Intuitively, for an operator T producing output o, lineage consists of triplets of form {I, T, o}, where I is the set of inputs to T used to derive o. Capturing lineage for each operator T in a dataflow enables users to ask questions such as "Which outputs were produced by an input i on operator T ?" and "Which inputs produced output o in operator T ?"[3] A query that finds the inputs deriving an output is called a backward tracing query, while one that finds the outputs produced by an input is called a forward tracing query.[24] Backward tracing is useful for debugging, while forward tracing is useful for tracking error propagation.[24] Tracing queries also form the basis for replaying an original dataflow.[12][23][24] However, to efficiently use lineage in a DISC system, we need to be able to capture lineage at multiple levels (or granularities) of operators and data, capture accurate lineage for DISC processing constructs and be able to trace through multiple dataflow stages efficiently.
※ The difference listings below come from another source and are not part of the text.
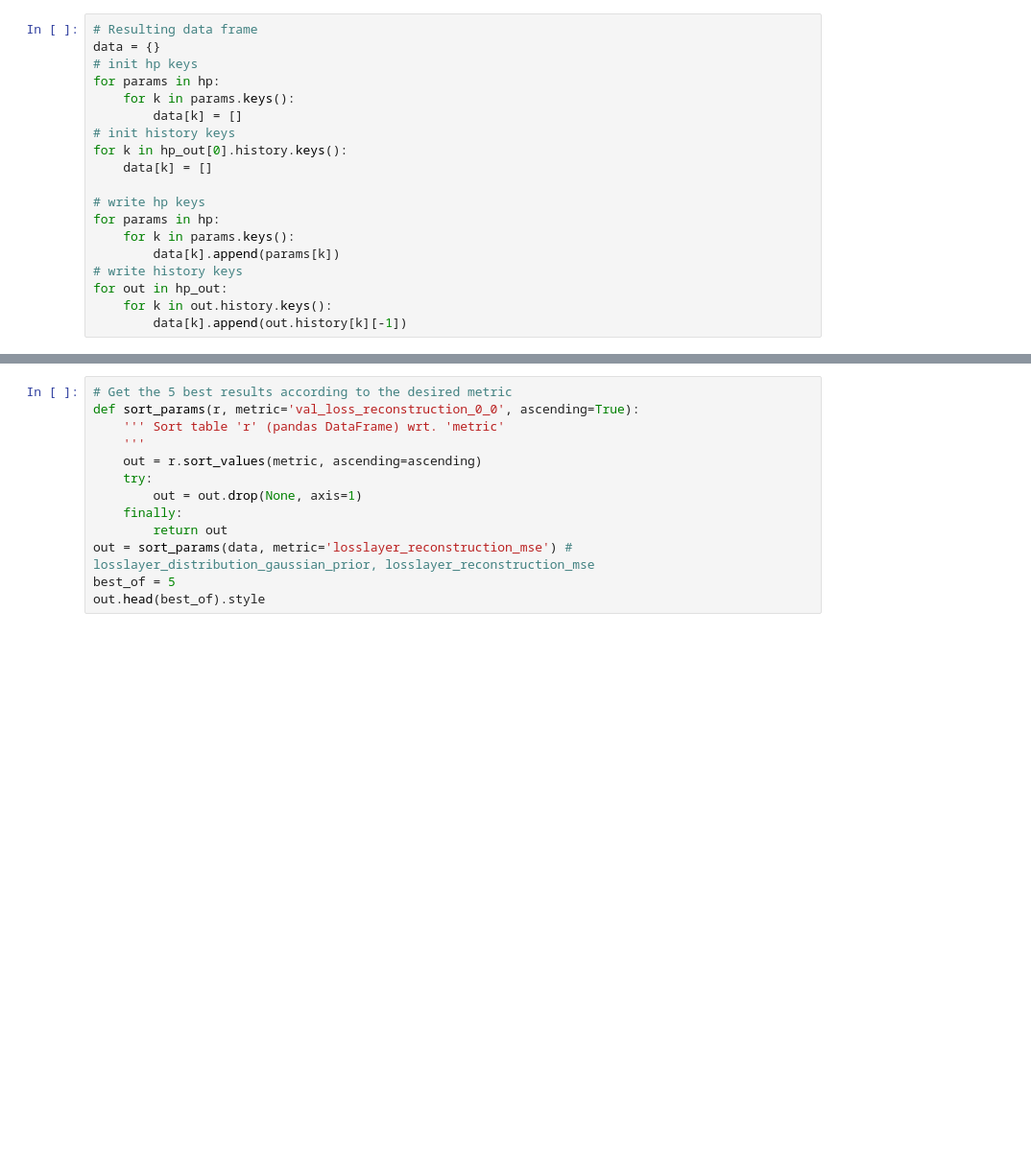
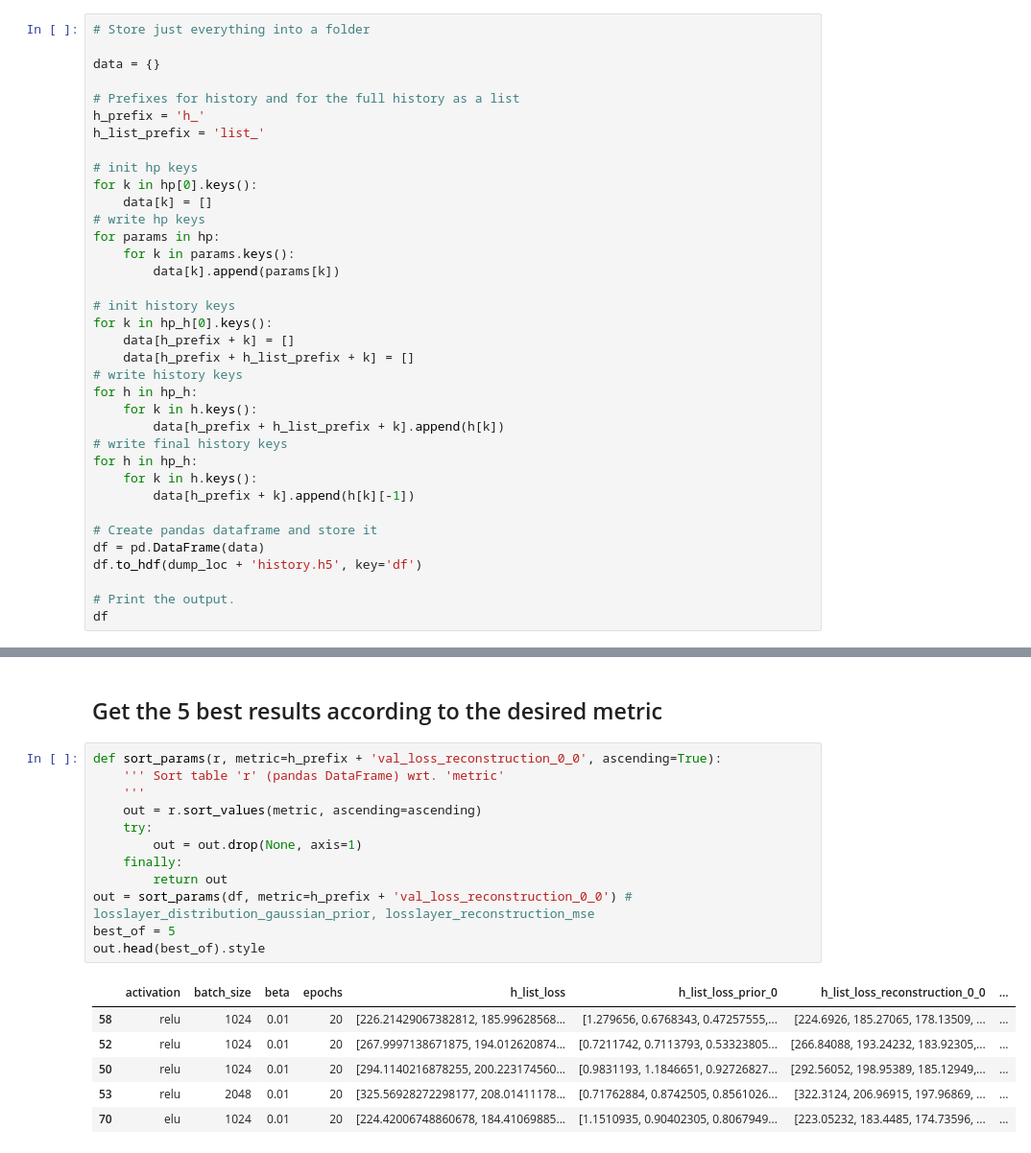
Before and after one commit to tik0/vae_tools, a Jupyter notebook: examples/mnist_talos_mimic.ipynb, the cells around one changed output, grey strips where cells are left out. Shown at 96% size. Saved outputs shown, nothing was run; the diff lists cells and outputs as text; blank space fills up the shorter version.

```diff
--- a/examples/mnist_talos_mimic.ipynb
+++ b/examples/mnist_talos_mimic.ipynb
@@ -167,19 +156,36 @@ WARNING:tensorflow:Gradients do not exist for variables ['Variable:0', 'Variable
 # %%
-# Resulting data frame
+# Store just everything into a folder
+
 data = {}
+
+# Prefixes for history and for the full history as a list
+h_prefix = 'h_'
+h_list_prefix = 'list_'
+
 # init hp keys
-for params in hp:
-    for k in params.keys():
-        data[k] = []
-# init history keys
-for k in hp_out[0].history.keys():
+for k in hp[0].keys():
     data[k] = []
-
 # write hp keys
 for params in hp:
     for k in params.keys():
         data[k].append(params[k])
+
+# init history keys
+for k in hp_h[0].keys():
+    data[h_prefix + k] = []
+    data[h_prefix + h_list_prefix + k] = []
 # write history keys
-for out in hp_out:
-    for k in out.history.keys():
-        data[k].append(out.history[k][-1])
+for h in hp_h:
+    for k in h.keys():
+        data[h_prefix + h_list_prefix + k].append(h[k])
+# write final history keys
+for h in hp_h:
+    for k in h.keys():
+        data[h_prefix + k].append(h[k][-1])
+
+# Create pandas dataframe and store it
+df = pd.DataFrame(data)
+df.to_hdf(dump_loc + 'history.h5', key='df')
+
+# Print the output.
+df
@@ -205,13 +211,21 @@ astetik.bargrid(data, x='batch_size', y='val_loss', hue='lr', col='intermediate_
+# %% [markdown]
+## Get the 5 best results according to the desired metric
 # %%
-# Get the 5 best results according to the desired metric
-def sort_params(r, metric='val_loss_reconstruction_0_0', ascending=True):
+def sort_params(r, metric=h_prefix + 'val_loss_reconstruction_0_0', ascending=True):
     ''' Sort table 'r' (pandas DataFrame) wrt. 'metric'
     '''
     out = r.sort_values(metric, ascending=ascending)
     try:
         out = out.drop(None, axis=1)
     finally:
         return out
-out = sort_params(data, metric='losslayer_reconstruction_mse') # losslayer_distribution_gaussian_prior, losslayer_reconstruction_mse
+out = sort_params(df, metric=h_prefix + 'val_loss_reconstruction_0_0') # losslayer_distribution_gaussian_prior, losslayer_reconstruction_mse
 best_of = 5
 out.head(best_of).style
+# %% [output]
+|  | activation | batch_size | beta | epochs | h_list_loss | h_list_loss_prior_0 | h_list_loss_reconstruction_0_0 | ... |
+| 58 | relu | 1024 | 0.01 | 20 | [226.21429067382812, 185.99628568... | [1.279656, 0.6768343, 0.47257555,... | [224.6926, 185.27065, 178.13509, ... | ... |
+| 52 | relu | 1024 | 0.01 | 20 | [267.9997138671875, 194.012620874... | [0.7211742, 0.7113793, 0.53323805... | [266.84088, 193.24232, 183.92305,... | ... |
+| 50 | relu | 1024 | 0.01 | 20 | [294.1140216878255, 200.223174560... | [0.9831193, 1.1846651, 0.92726827... | [292.56052, 198.95389, 185.12949,... | ... |
+| 53 | relu | 2048 | 0.01 | 20 | [325.56928272298177, 208.01411178... | [0.71762884, 0.8742505, 0.8561026... | [322.3124, 206.96915, 197.96869, ... | ... |
+| 70 | elu | 1024 | 0.01 | 20 | [224.42006748860678, 184.41069885... | [1.1510935, 0.90402305, 0.8067949... | [223.05232, 183.4485, 174.73596, ... | ... |
```
Also changed, not shown: parts of 16 cells of this notebook.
DISC system consists of several levels of operators and data, and different use cases of lineage can dictate the level at which lineage needs to be captured. Lineage can be captured at the level of the job, using files and giving lineage tuples of form {IF i, M RJob, OF i }, lineage can also be captured at the level of each task, using records and giving, for example, lineage tuples of form {(k rr, v rr ), map, (k m, v m )}. The first form of lineage is called coarse-grain lineage, while the second form is called fine-grain lineage. Integrating lineage across different granularities enables users to ask questions such as "Which file read by a MapReduce job produced this particular output record?" and can be useful in debugging across different operator and data granularities within a dataflow.[3]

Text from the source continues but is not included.